Go to Waikato Regional Council homepage
search icon mail icon contact us icon

  Community » Waikato Progress Indicators - Tupuranga Waikato » Report cards » Educational attainment

Society banner

EDUCATIONAL ATTAINMENTimage

Improving trend    IMPROVING TREND

 

Educational attainment levels for people in the Waikato region have been steadily rising.

This indicator is the percentage of school leavers with NCEA level 2 or above, from Ministry of Education records.

Why is this indicator important?

Upper secondary school qualifications, currently NCEA level 2, serve as the foundation for higher (post-secondary) learning and training opportunities as well as the preparation for direct entry into the labour market. Those that leave education early with few qualifications are at much greater risk of unemployment or vulnerability in the labour force, and are more likely to have lower incomes, and fewer employment opportunities than those with higher qualifications.

Educational attainment

 educational attainment graph

 

Year Percentage of school leavers with NCEA Level 2 or above
2009 64
2010 66
2011 69
2012 71
2013 73
2014 75
2015 76
2016 79

 

What is this indicator telling us? 

  • Over the period 2009 to 2016, there was a strong upward trend in the percentage of school leavers with NCEA level 2 or above. However, the Waikato region still has a slightly below average level of educational attainment compared to New Zealand overall.
  • A higher percentage of females than males are achieving NCEA level 2 or above. For the Waikato region in 2016, the percentage of female school leavers with NCEA level 2 or above was 80.9 per cent compared to 76.5 per cent for male school leavers.
  • Educational attainment remains lower for some ethnic groups at the regional and national level. For the Waikato region in 2016, the percentage of Māori school leavers with NCEA level 2 or above was 67.3 per cent compared to 76.2 per cent for Pasifika school leavers and 82.7 per cent for European/Pākehā school leavers.
  • There is considerable variation throughout the Waikato region for this indicator. In 2016, the percentage of school leavers with NCEA level 2 or above ranged from a low of around 65 per cent in the Otorohanga District up to 85 per cent in Waipa District. These local figures can change considerably from year to year.
  • According to the latest results from the Programme for International Student Assessment (PISA)(external link), New Zealand has stabilised its position among the top half of the 72 countries whose 15-year-olds sat the tests in 2015. New Zealand is above the OECD average and has moved slightly up the OECD rankings in maths, science and reading, notably achieving 10th place for the reading achievement - up from 13th place in 2012.
  • Latest results from the Trends in International Mathematics and Science Study (TIMSS)(external link) show that New Zealand's Year 5 students increased their achievement in science in 2014/15 compared to the 2010/11 tests.

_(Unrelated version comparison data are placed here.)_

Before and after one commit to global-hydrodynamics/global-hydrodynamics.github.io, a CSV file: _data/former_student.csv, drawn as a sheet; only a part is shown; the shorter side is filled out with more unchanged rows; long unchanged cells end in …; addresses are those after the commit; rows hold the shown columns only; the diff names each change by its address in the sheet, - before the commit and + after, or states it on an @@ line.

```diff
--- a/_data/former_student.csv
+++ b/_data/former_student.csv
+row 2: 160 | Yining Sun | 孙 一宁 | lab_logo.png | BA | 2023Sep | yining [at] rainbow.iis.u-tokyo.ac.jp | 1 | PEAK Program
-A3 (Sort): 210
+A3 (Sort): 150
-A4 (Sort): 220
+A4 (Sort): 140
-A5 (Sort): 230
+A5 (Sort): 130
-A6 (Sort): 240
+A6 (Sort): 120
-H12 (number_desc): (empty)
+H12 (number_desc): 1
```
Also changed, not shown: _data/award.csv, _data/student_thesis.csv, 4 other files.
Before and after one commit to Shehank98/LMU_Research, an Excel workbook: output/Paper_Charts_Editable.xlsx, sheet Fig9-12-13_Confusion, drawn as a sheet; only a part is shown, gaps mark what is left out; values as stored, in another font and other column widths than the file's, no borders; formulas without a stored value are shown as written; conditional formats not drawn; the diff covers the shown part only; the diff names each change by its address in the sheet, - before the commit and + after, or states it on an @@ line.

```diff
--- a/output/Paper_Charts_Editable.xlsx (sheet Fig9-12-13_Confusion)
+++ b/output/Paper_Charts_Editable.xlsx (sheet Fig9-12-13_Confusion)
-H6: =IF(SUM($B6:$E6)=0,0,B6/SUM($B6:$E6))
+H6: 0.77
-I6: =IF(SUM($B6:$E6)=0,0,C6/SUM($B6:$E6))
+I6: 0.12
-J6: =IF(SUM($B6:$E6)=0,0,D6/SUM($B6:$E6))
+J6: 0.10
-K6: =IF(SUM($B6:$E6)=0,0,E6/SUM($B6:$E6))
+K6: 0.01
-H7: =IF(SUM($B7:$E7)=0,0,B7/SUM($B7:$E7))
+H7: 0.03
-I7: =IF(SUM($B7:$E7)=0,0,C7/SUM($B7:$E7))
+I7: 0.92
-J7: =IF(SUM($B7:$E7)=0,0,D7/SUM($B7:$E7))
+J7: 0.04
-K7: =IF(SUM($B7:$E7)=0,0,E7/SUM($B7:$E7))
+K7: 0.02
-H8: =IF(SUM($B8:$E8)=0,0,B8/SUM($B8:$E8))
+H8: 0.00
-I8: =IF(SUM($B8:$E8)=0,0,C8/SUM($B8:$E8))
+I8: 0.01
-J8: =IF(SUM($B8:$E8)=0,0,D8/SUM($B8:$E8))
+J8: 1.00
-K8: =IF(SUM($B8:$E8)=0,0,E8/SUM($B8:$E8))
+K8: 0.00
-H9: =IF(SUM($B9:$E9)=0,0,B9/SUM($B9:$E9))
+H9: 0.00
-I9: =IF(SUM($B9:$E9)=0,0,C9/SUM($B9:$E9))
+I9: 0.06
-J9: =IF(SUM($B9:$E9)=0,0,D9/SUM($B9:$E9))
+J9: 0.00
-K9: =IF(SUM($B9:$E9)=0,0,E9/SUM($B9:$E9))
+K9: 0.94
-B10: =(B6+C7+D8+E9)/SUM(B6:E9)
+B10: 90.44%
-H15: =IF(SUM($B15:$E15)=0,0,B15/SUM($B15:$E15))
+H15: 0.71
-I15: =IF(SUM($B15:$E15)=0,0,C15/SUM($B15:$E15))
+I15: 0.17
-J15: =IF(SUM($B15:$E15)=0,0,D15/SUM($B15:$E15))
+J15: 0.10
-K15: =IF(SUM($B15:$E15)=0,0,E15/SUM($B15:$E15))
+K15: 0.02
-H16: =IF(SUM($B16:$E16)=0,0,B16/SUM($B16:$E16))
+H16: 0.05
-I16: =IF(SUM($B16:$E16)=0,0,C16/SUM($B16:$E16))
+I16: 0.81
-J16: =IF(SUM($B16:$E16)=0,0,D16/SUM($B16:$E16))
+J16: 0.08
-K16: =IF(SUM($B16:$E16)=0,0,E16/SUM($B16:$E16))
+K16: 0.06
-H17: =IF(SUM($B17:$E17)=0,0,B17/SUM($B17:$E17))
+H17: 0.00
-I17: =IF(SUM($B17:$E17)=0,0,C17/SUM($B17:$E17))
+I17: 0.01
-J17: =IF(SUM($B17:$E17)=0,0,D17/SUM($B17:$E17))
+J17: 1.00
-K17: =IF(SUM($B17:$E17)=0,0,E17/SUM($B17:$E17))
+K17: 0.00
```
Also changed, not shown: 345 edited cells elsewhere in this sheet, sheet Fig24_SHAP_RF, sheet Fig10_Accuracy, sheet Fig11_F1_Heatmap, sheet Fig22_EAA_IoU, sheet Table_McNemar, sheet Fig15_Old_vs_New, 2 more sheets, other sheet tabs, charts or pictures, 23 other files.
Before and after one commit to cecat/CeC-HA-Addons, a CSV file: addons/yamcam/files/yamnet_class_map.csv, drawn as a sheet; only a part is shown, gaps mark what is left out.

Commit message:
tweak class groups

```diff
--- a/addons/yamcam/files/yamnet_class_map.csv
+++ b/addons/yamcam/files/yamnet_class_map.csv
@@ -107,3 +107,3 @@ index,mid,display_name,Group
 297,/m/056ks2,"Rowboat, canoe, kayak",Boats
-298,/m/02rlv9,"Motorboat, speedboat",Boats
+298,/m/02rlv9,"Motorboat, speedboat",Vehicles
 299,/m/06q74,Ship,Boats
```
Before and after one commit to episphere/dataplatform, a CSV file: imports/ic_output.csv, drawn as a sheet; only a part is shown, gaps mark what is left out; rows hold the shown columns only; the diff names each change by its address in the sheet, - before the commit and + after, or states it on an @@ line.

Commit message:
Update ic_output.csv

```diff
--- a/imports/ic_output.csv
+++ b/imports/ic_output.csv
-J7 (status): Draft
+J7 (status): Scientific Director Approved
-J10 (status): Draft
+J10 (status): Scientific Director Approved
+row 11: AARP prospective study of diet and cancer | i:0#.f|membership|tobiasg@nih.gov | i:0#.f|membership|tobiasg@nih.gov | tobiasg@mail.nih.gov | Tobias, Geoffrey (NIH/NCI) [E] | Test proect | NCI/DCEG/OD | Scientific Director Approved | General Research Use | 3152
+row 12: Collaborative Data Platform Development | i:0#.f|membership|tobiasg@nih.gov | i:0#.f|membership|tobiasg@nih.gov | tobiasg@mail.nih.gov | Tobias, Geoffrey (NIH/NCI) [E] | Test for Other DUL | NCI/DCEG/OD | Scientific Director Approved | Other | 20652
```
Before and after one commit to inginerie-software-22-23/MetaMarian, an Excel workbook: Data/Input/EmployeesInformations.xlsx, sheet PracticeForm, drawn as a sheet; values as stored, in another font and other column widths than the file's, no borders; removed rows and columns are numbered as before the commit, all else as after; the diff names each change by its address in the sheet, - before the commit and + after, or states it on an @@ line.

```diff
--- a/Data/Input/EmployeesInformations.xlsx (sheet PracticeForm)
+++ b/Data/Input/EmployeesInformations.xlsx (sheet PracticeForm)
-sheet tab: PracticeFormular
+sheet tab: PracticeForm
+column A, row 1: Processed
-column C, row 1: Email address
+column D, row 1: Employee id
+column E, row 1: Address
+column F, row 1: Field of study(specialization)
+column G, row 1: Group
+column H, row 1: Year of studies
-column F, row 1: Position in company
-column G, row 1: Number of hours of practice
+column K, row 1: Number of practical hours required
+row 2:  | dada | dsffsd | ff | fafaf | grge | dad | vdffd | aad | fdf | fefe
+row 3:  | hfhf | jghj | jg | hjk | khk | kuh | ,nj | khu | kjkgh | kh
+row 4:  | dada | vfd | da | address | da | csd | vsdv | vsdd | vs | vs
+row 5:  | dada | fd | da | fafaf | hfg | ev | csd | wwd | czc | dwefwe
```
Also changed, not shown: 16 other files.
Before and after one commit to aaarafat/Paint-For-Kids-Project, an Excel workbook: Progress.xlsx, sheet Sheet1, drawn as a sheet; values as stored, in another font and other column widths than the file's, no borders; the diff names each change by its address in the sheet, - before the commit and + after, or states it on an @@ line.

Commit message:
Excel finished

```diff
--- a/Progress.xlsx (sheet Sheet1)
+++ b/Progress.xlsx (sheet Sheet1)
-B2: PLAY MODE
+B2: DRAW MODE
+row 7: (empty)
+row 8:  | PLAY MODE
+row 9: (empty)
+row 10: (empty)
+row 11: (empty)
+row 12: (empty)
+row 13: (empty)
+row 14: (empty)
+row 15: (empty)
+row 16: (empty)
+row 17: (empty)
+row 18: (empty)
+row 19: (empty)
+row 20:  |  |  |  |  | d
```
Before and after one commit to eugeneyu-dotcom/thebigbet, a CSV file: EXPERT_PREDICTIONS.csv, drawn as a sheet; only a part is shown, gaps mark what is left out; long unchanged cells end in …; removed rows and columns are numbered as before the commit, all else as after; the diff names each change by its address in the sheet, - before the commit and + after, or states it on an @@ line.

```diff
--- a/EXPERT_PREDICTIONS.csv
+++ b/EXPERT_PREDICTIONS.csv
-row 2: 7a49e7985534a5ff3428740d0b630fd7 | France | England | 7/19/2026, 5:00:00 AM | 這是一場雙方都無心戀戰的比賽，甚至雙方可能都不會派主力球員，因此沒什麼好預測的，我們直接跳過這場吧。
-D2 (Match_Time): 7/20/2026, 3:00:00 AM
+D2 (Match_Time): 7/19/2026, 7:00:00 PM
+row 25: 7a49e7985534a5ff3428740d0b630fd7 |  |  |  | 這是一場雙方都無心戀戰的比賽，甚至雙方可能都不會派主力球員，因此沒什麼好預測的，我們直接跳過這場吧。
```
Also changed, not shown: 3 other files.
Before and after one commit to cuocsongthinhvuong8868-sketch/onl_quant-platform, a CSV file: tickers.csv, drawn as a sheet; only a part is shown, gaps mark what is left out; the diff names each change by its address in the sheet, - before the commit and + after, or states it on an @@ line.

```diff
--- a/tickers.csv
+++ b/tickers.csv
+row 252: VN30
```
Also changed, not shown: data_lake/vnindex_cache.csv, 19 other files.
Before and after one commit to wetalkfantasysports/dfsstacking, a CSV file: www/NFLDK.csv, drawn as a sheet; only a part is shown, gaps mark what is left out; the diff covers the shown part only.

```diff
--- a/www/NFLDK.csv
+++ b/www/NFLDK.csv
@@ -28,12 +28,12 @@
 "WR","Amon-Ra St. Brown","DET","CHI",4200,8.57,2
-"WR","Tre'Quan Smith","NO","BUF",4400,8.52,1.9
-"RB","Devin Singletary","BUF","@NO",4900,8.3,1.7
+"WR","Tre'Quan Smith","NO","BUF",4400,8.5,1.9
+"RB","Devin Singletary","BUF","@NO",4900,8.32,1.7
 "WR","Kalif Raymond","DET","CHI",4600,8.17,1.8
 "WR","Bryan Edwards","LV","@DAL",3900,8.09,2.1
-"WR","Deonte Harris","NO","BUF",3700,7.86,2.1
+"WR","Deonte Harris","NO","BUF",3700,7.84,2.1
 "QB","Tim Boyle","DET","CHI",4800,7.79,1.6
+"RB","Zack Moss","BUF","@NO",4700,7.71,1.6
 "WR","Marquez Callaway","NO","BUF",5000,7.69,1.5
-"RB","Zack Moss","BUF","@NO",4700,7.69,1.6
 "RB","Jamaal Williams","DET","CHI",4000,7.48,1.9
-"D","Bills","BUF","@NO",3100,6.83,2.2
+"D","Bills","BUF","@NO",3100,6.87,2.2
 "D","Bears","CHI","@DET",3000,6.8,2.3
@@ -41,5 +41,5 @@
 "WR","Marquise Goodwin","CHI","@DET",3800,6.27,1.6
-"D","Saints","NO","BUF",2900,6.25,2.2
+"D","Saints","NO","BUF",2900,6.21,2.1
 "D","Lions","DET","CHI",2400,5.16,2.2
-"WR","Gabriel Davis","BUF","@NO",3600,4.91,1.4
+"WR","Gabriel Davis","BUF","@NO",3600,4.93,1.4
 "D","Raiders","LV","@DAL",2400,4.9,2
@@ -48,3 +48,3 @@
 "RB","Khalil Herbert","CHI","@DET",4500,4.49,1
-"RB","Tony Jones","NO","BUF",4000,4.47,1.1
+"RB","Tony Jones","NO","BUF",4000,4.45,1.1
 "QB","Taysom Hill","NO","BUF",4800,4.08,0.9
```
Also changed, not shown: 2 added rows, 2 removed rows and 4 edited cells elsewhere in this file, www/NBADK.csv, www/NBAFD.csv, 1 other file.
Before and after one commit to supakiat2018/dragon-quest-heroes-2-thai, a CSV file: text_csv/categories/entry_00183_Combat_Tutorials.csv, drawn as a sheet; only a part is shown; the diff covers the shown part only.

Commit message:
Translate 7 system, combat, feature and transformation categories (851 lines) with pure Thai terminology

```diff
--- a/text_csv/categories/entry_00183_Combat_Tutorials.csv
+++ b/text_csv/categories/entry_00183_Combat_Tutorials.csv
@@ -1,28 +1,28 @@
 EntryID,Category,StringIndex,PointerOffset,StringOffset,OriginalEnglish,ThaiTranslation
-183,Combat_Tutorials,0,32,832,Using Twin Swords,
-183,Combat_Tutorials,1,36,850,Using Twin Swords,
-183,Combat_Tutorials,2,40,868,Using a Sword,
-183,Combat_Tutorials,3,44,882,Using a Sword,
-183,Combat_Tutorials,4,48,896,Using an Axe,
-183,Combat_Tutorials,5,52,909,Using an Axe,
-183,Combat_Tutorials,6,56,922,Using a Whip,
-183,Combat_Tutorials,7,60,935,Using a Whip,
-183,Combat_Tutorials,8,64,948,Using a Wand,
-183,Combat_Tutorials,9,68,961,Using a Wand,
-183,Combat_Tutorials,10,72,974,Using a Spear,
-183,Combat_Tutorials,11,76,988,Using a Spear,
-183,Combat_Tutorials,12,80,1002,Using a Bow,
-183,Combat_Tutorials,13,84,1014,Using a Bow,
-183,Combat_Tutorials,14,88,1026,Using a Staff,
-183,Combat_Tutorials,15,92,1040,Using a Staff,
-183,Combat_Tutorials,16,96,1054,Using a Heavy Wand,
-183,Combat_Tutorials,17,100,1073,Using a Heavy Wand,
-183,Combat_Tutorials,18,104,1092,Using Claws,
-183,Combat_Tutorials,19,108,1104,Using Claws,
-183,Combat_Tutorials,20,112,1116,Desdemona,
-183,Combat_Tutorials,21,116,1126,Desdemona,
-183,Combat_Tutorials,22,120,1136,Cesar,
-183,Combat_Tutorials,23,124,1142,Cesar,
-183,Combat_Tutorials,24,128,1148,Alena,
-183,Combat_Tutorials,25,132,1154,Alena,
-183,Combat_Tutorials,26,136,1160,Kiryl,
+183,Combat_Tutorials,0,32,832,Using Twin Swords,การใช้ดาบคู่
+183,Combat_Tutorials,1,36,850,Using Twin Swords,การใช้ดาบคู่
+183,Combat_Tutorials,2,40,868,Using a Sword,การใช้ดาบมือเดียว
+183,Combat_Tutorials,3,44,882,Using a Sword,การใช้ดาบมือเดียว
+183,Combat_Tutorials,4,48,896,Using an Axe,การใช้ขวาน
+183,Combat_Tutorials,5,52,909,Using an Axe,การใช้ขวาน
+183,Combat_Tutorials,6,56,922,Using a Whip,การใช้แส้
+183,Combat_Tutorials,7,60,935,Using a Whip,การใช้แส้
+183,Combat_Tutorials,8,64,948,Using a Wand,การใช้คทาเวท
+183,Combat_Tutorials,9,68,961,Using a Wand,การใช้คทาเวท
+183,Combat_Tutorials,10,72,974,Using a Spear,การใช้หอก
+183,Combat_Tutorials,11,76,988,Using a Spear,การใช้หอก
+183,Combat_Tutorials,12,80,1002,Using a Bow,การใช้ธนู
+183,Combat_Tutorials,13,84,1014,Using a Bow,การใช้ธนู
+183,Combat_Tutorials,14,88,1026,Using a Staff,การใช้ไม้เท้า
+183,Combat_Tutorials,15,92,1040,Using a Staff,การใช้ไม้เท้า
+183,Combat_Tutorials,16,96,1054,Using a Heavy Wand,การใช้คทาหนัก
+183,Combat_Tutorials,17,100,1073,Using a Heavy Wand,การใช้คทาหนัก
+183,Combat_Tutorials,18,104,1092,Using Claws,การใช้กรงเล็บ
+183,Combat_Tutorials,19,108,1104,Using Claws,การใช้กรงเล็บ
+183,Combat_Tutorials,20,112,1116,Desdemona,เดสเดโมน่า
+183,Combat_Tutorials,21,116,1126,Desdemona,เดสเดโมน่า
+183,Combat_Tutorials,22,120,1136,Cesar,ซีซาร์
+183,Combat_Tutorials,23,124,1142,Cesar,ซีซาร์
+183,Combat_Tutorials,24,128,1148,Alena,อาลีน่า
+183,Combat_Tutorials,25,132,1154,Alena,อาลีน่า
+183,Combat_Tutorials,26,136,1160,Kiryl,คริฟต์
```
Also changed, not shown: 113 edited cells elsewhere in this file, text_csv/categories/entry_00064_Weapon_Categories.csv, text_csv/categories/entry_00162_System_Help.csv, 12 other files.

Check out related information on our website and other organisations’ websites listed on our Waikato Progress Indicators’ Useful Links page.

 

Click here to view report cards

 


DATA SOURCE AND SUPPORTING INFORMATION

Data are updated annually on the Ministry of Education's Education Counts website (school leavers with NCEA level 2 or above(external link)).

Update details: Updated online in July each year.

Customised data request requirements: Nil

DATA AVAILABILITY – OTHER THAN WAIKATO REGION:

Territorial Authority (TA) disaggregation: Yes 

Other regions: Yes 

New Zealand: Yes 

Other countries/ Organisation for Economic Co-operation and Development (OECD): Comparable survey data on learning trends in young people are available including the Programme for International Student Assessment (PISA(external link)) and Trends in International Mathematics and Science Study (TIMSS(external link)). Data on the academic attainment level of the adult population are less comparable between countries.

About this site     Contact us     Feedback and complaints